Rather, we address the certified question by reading the duty-to-defend provision from the perspective of the reasonable person purchasing insurance. The provision begins with a promise that the insurance company will defend the insured and that the costs of defense will be borne by the insurer. That is a significant promise, especially since there could be cases where defense costs equal or even exceed the policy limits. The provision ends with a limitation: the duty to defend ends when the insurer's payments reach the policy limits. What does that mean? The insurer can control the timing of its payments, and there are cases, such as this one, where it is apparent from the outset that the claims against the insured will exceed the policy limits. Does the limitation language allow the insurer to tender the policy limits to a court or the claimants, and thereby avoid the additional expense of defending the insured? We think not.

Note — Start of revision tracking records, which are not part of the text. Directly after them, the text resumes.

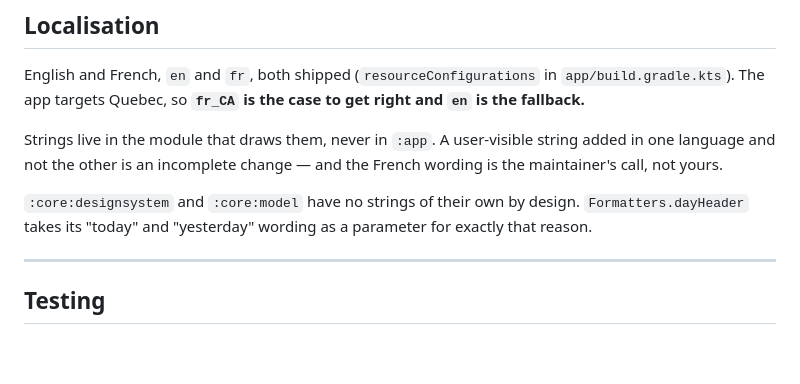
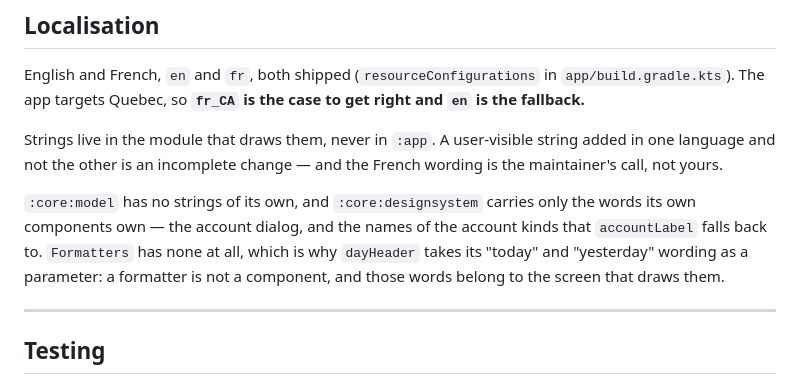
Before and after one commit to jaytech64/piastre, a Markdown page: CLAUDE.md, the part around the change. Rendered like a GitHub page; blank space fills up the shorter version.

Commit message:
docs: correct what core:designsystem may hold strings for
The module has owned strings since the account dialog landed — the
dialog's own wording and the names of the account kinds — so the claim
that it has none was not just stale, it argued against putting the
account-label fallback where it belongs.

:core:model still has none, and Formatters still has none, which is the
rule dayHeader's parameter actually follows.

```diff
--- a/CLAUDE.md
+++ b/CLAUDE.md
@@ -244,8 +244,8 @@ The app targets Quebec, so **`fr_CA` is the case to get right and `en` is the fa
 Strings live in the module that draws them, never in `:app`.
 A user-visible string added in one language and not the other is an incomplete change — and the French wording is the maintainer's call, not yours.
 
-`:core:designsystem` and `:core:model` have no strings of their own by design.
-`Formatters.dayHeader` takes its "today" and "yesterday" wording as a parameter for exactly that reason.
+`:core:model` has no strings of its own, and `:core:designsystem` carries only the words its own components own — the account dialog, and the names of the account kinds that `accountLabel` falls back to.
+`Formatters` has none at all, which is why `dayHeader` takes its "today" and "yesterday" wording as a parameter: a formatter is not a component, and those words belong to the screen that draws them.
 
 ---
 
```
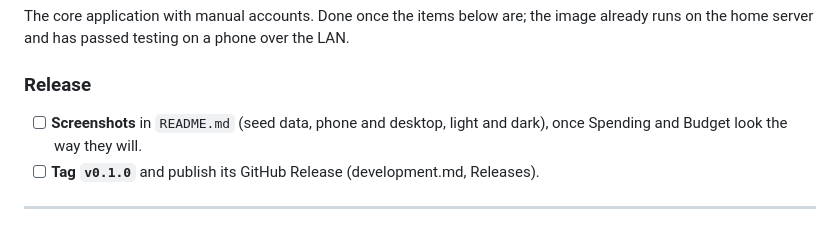
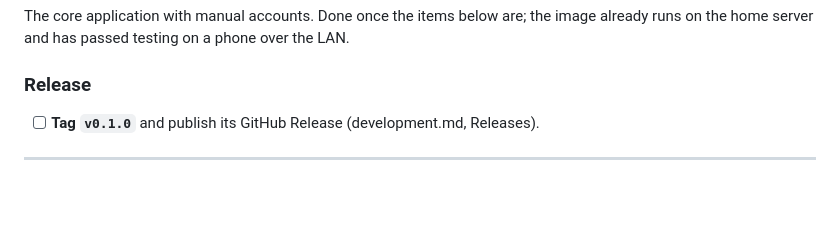
Before and after one commit to Cynicollision/moped-finance, a Markdown page: TODO.md, the part around the change. GitHub-like rendering; blank space fills up the shorter version.

```diff
--- a/TODO.md
+++ b/TODO.md
@@ -19,7 +19,6 @@ Within a milestone, items are listed in the order to work through them (later it
 The core application with manual accounts. Done once the items below are; the image already runs on the home server and has passed testing on a phone over the LAN.
 
 ### Release
-- [ ] **Screenshots** in `README.md` (seed data, phone and desktop, light and dark), once Spending and Budget look the way they will.
 - [ ] **Tag `v0.1.0`** and publish its GitHub Release (development.md, Releases).
 
 ---
```
Also changed, not shown: README.md (+2 -0 lines), docs/images/dashboard-dark.png (added).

A reasonable policy holder would expect to be defended until claims arising under the policy are resolved, either by settlement or judgment. To read the policy otherwise would be to nullify the duty to defend in those situations where the insured most needs that protection. We are satisfied that our interpretation is consistent with the language of the policy, and we note that it is the prevailing interpretation in other jurisdictions. Applying our holding to the facts presented, we conclude that Continental's duty to defend has not been extinguished. We recognize that Continental made an effort to obtain releases for its insured and that it was successful with respect to some of the smaller claims. The Burrs are still at risk, however, as they are defendants in a wrongful death action brought by Pipher's estate. Accordingly, we answer the certified question in the AFFIRMATIVE.